▶ **INSTRUCTIONS TO FOLLOW**
Tally the lines in the records below that contain "ipynb" and return only the result.

Version comparison data:
──────────

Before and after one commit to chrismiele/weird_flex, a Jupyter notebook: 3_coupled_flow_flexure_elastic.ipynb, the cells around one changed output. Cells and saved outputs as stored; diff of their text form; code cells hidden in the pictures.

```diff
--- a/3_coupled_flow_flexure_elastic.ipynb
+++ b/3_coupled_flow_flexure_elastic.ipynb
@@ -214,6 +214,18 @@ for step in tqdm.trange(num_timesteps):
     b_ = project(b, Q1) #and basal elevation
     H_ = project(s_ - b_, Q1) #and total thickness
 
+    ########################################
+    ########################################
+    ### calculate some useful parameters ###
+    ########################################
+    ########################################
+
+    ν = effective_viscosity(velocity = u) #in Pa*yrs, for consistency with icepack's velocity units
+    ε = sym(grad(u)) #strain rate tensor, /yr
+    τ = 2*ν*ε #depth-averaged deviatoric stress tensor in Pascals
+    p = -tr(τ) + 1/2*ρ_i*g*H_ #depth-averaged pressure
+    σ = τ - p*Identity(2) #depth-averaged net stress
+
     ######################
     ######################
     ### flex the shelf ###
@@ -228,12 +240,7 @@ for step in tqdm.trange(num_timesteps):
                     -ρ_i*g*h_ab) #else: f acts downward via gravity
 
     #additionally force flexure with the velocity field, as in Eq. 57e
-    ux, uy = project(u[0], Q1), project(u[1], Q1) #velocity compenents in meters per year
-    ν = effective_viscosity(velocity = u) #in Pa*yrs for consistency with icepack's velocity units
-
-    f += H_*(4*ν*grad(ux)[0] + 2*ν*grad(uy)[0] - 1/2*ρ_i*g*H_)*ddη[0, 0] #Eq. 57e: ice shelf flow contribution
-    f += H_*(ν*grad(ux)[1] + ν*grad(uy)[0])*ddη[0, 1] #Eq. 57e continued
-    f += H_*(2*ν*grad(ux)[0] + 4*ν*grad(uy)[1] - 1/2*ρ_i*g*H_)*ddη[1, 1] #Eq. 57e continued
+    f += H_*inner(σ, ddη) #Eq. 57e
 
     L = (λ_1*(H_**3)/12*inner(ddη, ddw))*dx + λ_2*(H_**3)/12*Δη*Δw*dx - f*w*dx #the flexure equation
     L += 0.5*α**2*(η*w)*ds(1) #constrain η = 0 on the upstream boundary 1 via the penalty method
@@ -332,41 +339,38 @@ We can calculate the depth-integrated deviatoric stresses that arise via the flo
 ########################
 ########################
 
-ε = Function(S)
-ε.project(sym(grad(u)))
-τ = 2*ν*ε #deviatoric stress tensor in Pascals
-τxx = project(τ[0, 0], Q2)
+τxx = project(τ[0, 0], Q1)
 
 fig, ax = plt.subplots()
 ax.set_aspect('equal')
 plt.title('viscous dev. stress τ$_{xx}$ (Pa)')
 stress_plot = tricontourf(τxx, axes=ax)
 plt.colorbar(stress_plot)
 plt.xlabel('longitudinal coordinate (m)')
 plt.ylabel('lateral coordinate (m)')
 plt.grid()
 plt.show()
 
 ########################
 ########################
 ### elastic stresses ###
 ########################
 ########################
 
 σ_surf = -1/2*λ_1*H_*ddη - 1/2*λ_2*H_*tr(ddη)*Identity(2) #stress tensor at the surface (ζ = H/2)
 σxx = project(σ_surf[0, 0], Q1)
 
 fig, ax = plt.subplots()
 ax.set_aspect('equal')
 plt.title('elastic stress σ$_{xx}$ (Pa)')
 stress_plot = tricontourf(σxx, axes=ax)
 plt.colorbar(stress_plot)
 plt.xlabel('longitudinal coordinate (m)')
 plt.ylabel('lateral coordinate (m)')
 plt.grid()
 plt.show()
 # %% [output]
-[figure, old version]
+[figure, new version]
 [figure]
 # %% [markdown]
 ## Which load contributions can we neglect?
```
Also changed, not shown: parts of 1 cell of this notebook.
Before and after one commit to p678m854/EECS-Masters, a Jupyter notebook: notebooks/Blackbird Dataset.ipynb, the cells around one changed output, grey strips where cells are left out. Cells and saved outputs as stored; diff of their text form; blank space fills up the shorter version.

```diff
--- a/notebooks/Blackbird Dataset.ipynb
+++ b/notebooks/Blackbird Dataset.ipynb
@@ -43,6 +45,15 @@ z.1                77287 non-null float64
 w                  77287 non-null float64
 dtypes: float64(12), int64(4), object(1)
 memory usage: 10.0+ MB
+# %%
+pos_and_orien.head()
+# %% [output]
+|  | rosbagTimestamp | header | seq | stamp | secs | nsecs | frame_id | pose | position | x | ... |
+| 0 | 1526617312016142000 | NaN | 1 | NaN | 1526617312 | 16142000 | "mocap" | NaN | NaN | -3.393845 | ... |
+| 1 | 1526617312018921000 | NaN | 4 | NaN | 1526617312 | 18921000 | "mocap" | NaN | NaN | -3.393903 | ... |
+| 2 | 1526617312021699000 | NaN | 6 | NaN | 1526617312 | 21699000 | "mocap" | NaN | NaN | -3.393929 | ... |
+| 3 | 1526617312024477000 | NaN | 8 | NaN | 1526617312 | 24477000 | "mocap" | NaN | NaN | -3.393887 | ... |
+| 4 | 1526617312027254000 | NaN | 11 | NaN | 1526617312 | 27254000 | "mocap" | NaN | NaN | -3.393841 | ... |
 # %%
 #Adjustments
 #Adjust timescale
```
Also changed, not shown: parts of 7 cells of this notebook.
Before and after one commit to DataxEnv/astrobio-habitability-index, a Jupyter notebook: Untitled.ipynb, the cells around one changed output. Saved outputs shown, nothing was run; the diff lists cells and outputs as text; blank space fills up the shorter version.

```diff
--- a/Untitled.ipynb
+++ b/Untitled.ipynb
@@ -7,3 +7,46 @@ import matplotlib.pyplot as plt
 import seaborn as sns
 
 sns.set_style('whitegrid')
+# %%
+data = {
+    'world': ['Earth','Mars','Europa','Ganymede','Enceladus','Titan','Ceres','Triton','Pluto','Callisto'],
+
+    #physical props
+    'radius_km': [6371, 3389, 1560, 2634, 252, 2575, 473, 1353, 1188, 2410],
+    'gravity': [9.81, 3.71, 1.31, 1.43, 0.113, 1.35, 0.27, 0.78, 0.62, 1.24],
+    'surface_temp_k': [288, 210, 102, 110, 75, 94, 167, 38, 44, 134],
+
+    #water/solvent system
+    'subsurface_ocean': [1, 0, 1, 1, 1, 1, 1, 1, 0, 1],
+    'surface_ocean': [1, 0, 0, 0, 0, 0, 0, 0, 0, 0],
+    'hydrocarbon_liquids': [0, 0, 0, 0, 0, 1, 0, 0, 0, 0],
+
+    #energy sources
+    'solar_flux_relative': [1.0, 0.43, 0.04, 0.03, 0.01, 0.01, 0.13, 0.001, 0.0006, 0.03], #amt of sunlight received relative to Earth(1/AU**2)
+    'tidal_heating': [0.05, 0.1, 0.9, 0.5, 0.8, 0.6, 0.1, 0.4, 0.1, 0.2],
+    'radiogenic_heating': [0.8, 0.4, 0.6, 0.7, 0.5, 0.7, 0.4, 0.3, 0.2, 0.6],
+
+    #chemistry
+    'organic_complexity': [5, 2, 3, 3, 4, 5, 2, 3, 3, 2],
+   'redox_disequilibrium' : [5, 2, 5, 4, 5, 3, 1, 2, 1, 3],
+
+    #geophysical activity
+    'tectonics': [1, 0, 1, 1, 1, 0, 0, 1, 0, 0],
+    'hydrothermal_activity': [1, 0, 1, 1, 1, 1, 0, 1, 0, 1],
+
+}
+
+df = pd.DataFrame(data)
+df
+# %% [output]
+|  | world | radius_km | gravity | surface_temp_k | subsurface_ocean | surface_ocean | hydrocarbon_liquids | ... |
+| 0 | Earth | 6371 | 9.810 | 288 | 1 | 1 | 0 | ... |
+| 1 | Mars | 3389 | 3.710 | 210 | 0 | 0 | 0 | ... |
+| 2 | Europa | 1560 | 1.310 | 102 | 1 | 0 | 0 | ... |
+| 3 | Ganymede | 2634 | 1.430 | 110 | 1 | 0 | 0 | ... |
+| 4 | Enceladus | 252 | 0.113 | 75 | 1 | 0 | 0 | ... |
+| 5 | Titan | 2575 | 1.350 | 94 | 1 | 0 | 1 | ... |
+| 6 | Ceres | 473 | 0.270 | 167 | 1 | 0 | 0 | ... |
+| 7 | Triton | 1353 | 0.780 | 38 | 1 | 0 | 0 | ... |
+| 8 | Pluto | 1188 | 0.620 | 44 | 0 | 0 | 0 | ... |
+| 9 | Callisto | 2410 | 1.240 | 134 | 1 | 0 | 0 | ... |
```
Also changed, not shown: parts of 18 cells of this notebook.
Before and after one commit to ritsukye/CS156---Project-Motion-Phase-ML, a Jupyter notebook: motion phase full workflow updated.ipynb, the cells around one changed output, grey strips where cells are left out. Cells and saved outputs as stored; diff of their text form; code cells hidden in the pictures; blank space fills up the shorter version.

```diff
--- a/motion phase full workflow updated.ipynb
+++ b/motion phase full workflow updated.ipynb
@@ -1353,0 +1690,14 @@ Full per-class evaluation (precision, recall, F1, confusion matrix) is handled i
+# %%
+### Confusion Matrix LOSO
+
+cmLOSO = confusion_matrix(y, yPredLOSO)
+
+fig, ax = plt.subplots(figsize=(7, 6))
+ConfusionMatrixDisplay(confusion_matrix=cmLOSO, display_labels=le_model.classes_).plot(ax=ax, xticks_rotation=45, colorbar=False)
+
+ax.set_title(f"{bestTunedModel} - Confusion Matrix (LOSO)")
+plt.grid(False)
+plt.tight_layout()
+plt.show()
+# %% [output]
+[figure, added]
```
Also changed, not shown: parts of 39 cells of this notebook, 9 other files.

──────────

▶ **EXPECTED ANSWER**
12